**The input**
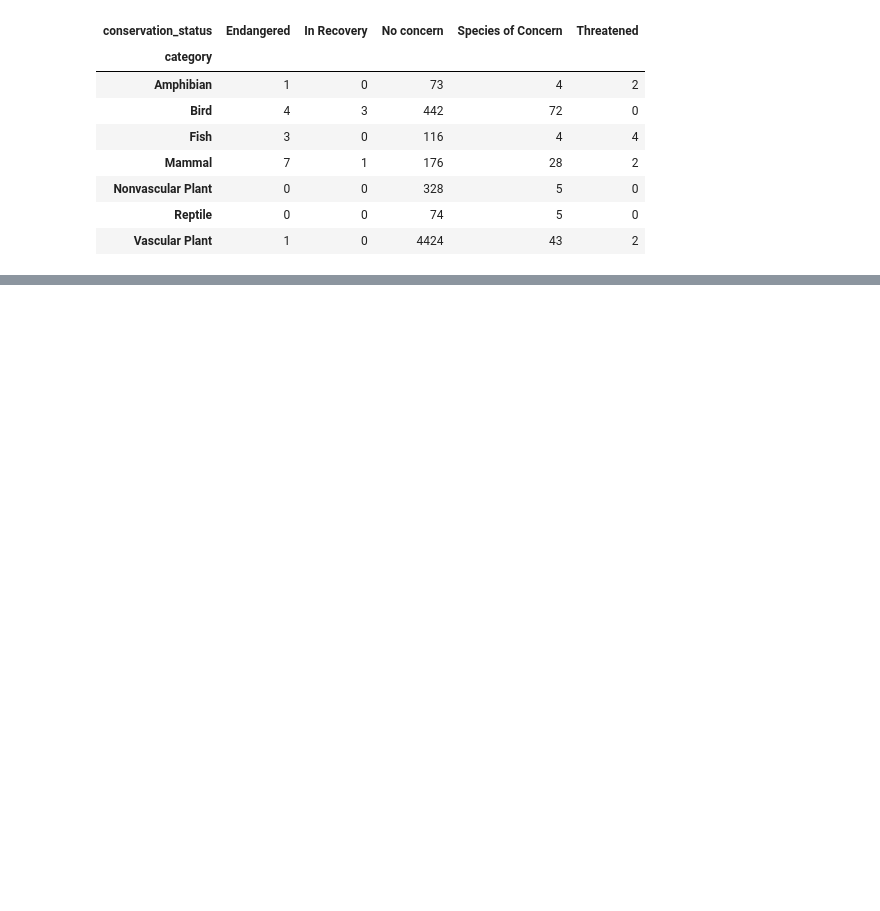
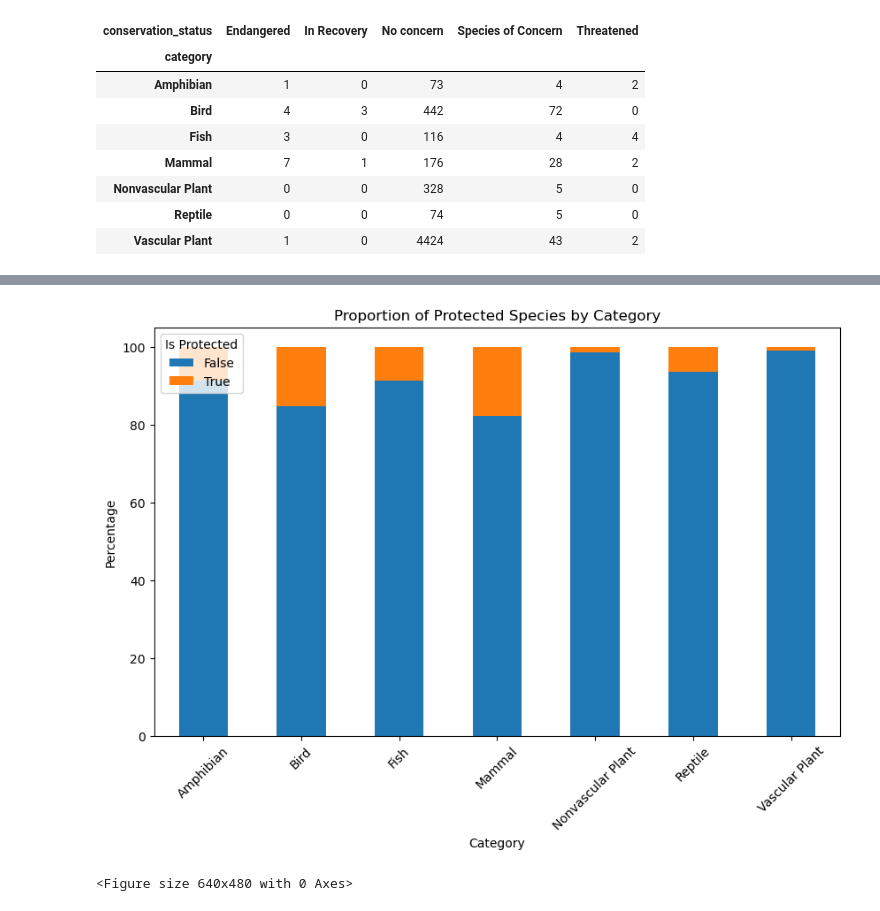
Before and after one commit to AJD1888/biodiversity-in-national-parks, a Jupyter notebook: biodiversity.ipynb, the cells around one changed output, grey strips where cells are left out. Saved outputs shown, nothing was run; the diff lists cells and outputs as text; code cells hidden in the pictures; blank space fills up the shorter version.

```diff
--- a/biodiversity.ipynb
+++ b/biodiversity.ipynb
@@ -223,0 +243,4 @@ cat_conservation_prop
+# %%
+# add an is_protected column to the species_info_df dataframe that is True if the conservation_status is not "No concern" and False otherwise
+species_info_df['is_protected'] = species_info_df['conservation_status'] != 'No concern'
+species_info_df.head()
@@ -223,0 +277,4 @@ cat_conservation_prop
+# %%
+# now create a normalized cross-tabulation of category and is_protected columns to get the proportion of protected species in each category
+category_protection_prop = pd.crosstab(species_info_df['category'], species_info_df['is_protected'], normalize='index') * 100
+category_protection_prop
@@ -223,0 +291,15 @@ cat_conservation_prop
+# %%
+# plot the normalized contingency table as a stacked bar chart
+
+ax = category_protection_prop.plot(kind='bar', stacked=True, figsize=(10,6))
+plt.xlabel('Category')
+plt.ylabel('Percentage')
+plt.title('Proportion of Protected Species by Category')
+plt.legend(title='Is Protected', loc = 'upper left')
+plt.xticks(rotation=45)
+plt.show()
+
+plt.savefig('proportion_protected_species_by_category.png')
+# %% [output]
+[figure, added]
+<Figure size 640x480 with 0 Axes>
```
Also changed, not shown: parts of 12 cells of this notebook, 3 other files.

**Directions for this task**
Copy, from the material above, each line in which the string "ipynb" occurs.

**Task solution**
Before and after one commit to AJD1888/biodiversity-in-national-parks, a Jupyter notebook: biodiversity.ipynb, the cells around one changed output, grey strips where cells are left out. Saved outputs shown, nothing was run; the diff lists cells and outputs as text; code cells hidden in the pictures; blank space fills up the shorter version.
--- a/biodiversity.ipynb
+++ b/biodiversity.ipynb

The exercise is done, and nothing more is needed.